Holland filmmaker puts 95-year-old manor on the market for $1.149M
HOLLAND, MI - Hopwood DePree's home at 720 Goldenrod Ave. is a blend of old and new, recalling the glamor of the Roaring 20s while meeting today's standards for high-end luxury homes.
DePree, CEO of TicTock Studios, has listed the 95-year-old French Normandy manor house for $1.149 million with Century 21.
"I did many updates and changes to restore the home to its original 1920's grandeur," said DePree, who also updated the kitchen and finished the lower level into a speakeasy-style recreation room.
The home also had several updates when it was used as a designer showcase as part of a 2009 fundraiser, said DePree, who also has made the house available for weddings and parties.
Originally built on South Shore Drive on Lake Macatawa's south shore, the 6-bedroom manor was originally built for one of DePree's family members, using materials from his great-grandfather's company, DePree Hardware and Lumber.
After a series of ownership changes, the property was eventually purchased by Amway co-founder Richard DeVos, who sold the house in 1981 to Richard and Judy DeWitt. They moved it about a quarter of a mile south to its current location.
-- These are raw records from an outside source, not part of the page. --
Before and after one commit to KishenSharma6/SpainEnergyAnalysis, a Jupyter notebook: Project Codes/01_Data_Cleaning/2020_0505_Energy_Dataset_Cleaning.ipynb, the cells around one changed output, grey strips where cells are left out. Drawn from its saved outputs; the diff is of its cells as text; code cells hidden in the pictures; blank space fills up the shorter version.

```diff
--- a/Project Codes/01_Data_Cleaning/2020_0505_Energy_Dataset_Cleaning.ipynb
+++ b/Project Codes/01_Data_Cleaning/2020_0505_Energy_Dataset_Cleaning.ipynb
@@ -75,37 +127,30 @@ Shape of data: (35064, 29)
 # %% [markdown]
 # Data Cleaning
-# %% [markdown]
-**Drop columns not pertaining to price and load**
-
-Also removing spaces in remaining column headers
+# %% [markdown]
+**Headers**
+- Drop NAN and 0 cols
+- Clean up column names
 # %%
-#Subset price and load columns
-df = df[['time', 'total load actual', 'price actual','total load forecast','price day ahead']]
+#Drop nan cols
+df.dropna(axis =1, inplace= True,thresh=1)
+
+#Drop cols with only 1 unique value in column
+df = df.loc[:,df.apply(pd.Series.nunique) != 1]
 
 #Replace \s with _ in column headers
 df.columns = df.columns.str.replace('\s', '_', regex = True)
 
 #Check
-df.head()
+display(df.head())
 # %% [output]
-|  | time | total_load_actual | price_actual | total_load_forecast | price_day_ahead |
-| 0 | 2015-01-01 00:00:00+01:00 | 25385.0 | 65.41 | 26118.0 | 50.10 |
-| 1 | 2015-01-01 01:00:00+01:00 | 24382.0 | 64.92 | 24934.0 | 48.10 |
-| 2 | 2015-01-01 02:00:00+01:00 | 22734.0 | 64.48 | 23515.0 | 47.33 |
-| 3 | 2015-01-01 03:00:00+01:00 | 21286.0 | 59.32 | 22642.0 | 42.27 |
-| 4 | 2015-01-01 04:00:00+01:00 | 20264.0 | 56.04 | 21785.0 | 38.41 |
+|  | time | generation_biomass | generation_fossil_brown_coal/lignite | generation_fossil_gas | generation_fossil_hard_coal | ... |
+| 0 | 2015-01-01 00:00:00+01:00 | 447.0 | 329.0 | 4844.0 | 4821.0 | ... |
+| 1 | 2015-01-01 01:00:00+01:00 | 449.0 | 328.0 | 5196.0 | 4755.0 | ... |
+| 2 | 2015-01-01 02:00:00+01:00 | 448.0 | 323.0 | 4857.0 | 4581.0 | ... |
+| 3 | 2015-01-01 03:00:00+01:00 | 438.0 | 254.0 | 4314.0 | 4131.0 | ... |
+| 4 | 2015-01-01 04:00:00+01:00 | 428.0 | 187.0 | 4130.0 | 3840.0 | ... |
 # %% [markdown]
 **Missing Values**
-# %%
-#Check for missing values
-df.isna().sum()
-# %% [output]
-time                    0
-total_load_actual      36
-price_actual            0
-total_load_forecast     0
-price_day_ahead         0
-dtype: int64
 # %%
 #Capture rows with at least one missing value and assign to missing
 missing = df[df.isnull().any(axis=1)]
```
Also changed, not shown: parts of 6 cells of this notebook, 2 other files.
When Hopwood DePree bought the ivy-covered mansion in 2008, he set about restoring it to its original 1920s character while taking advantage of its up-to-date foundation and its 2-acre site.
"The great thing about relocating the home at that time is that it allowed for a modern foundation, plumbing and utilities to be installed while keeping the historical elegance of the home," he said.
Those updates are hidden when you walk through the arched front door into the foyer, where the original oak flooring has been retained and continues into the living room and the small tea room off to the side.
The living room, which DePree has converted into a large dining hall, is brightly lit by the original transom windows and a French door leading to the broad flagstone patio. A gas fireplace with a green marble hearth is flanked by mirrored niches on the north wall.
Although DePree used the original dining room as an intimate living room, the next owner could easily revert the two rooms back to their original configuration.
The updated kitchen retains its original character with black and white ceramic tile flooring and an old telephone niche along the wall.
Marble counter tops, back splashes and mahogany cabinets keep the setting traditional along with the farmhouse sink and the large stainless steel Viking gas range.
Next to the kitchen, there's a butler's pantry, mudroom and laundry room with two sets of washers and dryers to keep the house operating for entertainment functions or on a day-to-day basis.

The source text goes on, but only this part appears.